Total Cash Compensation information is comprised of yearly Base Pay and Bonuses. CABOT CORP income statements for executive base pay and bonus are filed yearly with the SEC in the edgar filing system. CABOT CORP annual reports of executive compensation and pay are most commonly found in the Def 14a documents.

Total Equity aggregates grant date fair value of stock and option awards and long term incentives granted during the fiscal year.

Other Compensation covers all compensation-like awards that don't fit in any of these other standard categories. Numbers reported do not include change in pension value and non-qualified deferred compensation earnings.

Name And Title Total Cash Equity Other Total Compensation
Sean D. Keohane
President and CEO
Total Cash $1,182,000 Equity $4,499,343 Other $136,180 Total Compensation $5,817,523
Hobart C. Kalkstein
Senior Vice President, President, Reinforcement Materials Segment, and President, Americas Region
Total Cash $571,514 Equity $799,874 Other $59,647 Total Compensation $1,431,035
Erica McLaughlin
Senior Vice President and CFO
Total Cash $598,966 Equity $824,841 Other $76,332 Total Compensation $1,500,139
Karen A. Kalita
Senior Vice President and General Counsel
Total Cash $427,008 Equity $599,847 Other $57,523 Total Compensation $1,084,378
Jeff Zhu
Senior Vice President, President, Performance Additives business, and President, Asia Pacific Region
Total Cash $579,915 Equity $799,874 Other $775,562 Total Compensation $2,155,351
For its 2020 fiscal year, CABOT CORP, listed the following CEO pay ratio data on its annual proxy statement to the SEC.
CEO Name CEO Pay Median Employee Pay CEO Pay Ratio
Sean D. Keohane CEO Pay $5,817,523 Median Employee Pay $66,430 CEO Pay Ratio 88:1
For its 2019 fiscal year, CABOT CORP, listed the following board members on its annual proxy statement to the SEC.
Christine Y. Yan Total Cash $114,632
Cynthia A. Arnold Total Cash $207,989
Frank A. Wilson Total Cash $210,248
John F. O'Brien Total Cash $223,489
John K. McGillicuddy Total Cash $105,258
Juan Enriquez Total Cash $212,044
Mark S. Wrighton Total Cash $215,507
Matthias L. Wolfgruber Total Cash $219,958
Michael M. Morrow Total Cash $229,275
Patrick M. Prevost Total Cash $211,197
Sue H. Rataj Total Cash $320,489
William C. Kirby Total Cash $217,207

This report is not for commercial use.

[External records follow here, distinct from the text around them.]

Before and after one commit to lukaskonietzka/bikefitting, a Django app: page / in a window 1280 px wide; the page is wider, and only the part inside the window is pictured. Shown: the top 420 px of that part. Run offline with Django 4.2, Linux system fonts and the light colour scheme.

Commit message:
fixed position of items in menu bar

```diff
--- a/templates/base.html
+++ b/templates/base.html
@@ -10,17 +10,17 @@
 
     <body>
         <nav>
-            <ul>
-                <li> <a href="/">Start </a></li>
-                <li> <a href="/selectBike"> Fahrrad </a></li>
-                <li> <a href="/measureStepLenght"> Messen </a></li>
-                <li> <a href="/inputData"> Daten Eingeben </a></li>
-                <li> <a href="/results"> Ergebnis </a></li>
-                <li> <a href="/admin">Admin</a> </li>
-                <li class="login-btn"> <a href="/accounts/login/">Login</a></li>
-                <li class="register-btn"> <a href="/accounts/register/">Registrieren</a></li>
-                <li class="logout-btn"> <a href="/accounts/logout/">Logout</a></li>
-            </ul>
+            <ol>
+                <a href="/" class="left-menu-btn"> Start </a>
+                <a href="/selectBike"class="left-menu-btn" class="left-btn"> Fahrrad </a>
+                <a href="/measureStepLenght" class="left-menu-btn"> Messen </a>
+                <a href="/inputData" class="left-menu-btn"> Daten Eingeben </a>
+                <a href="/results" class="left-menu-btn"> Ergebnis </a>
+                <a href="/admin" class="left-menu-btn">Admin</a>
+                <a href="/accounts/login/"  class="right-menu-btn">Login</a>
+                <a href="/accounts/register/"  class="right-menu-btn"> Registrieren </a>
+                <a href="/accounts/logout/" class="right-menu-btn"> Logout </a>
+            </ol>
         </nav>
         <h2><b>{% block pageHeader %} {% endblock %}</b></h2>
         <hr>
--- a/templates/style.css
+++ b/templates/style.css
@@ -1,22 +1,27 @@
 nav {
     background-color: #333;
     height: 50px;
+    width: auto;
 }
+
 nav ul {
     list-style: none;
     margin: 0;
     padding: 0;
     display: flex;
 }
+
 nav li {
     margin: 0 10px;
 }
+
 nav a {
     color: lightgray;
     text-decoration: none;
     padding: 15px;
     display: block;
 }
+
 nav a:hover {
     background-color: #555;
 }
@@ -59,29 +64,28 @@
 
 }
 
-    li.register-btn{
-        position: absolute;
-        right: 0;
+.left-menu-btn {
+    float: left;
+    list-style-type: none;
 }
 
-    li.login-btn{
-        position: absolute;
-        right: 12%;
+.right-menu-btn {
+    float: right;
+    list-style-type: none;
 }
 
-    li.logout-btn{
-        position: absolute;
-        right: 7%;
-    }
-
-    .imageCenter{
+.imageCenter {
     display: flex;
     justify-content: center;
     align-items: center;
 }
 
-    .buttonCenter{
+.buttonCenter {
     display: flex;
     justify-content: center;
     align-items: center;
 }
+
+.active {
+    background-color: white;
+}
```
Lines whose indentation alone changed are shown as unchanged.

Thorough reviews have been conducted to assure this data accurately reflects disclosures. However for a complete and definitive understanding of the pay practices of any company, users should refer directly to the actual, complete proxy statement.

The information shown here is a reporting of information included in the company's proxy statement. The proxy statement includes footnotes and explanations of this information plus other information that is pertinent in assessing the overall value and appropriateness of the compensation information. For those interested in conducting a detailed compensation analysis, we recommend that you review the entire proxy statement. You may retrieve the full proxy statement by going to the Securities and Exchange Commission (SEC) website at and entering the company's name and then looking in the first column for an entry of "Form DEF 14A" (or any similar code). You may also find the annual proxy statement by going directly to the company's website.

A proxy statement (or "proxy") is a form that every publicly traded U.S. company is required to file with the U.S. Securities & Exchange Commission (SEC) within 120 days after the end of its fiscal year. The proxy must be sent to every shareholder in advance of the company's annual shareholders meeting. All proxy statements are public filings made available to the general public by the SEC.

The proxy statement's main purpose is to alert shareholders to the annual meeting and provide them information about the issues that will be voted on during the annual meeting, including decisions such as electing directors, ratifying the selection of auditors, and other shareholder-related decisions, including shareholder-initiated initiatives. Also, proxies must disclose specific detailed information regarding the pay practices for certain executives.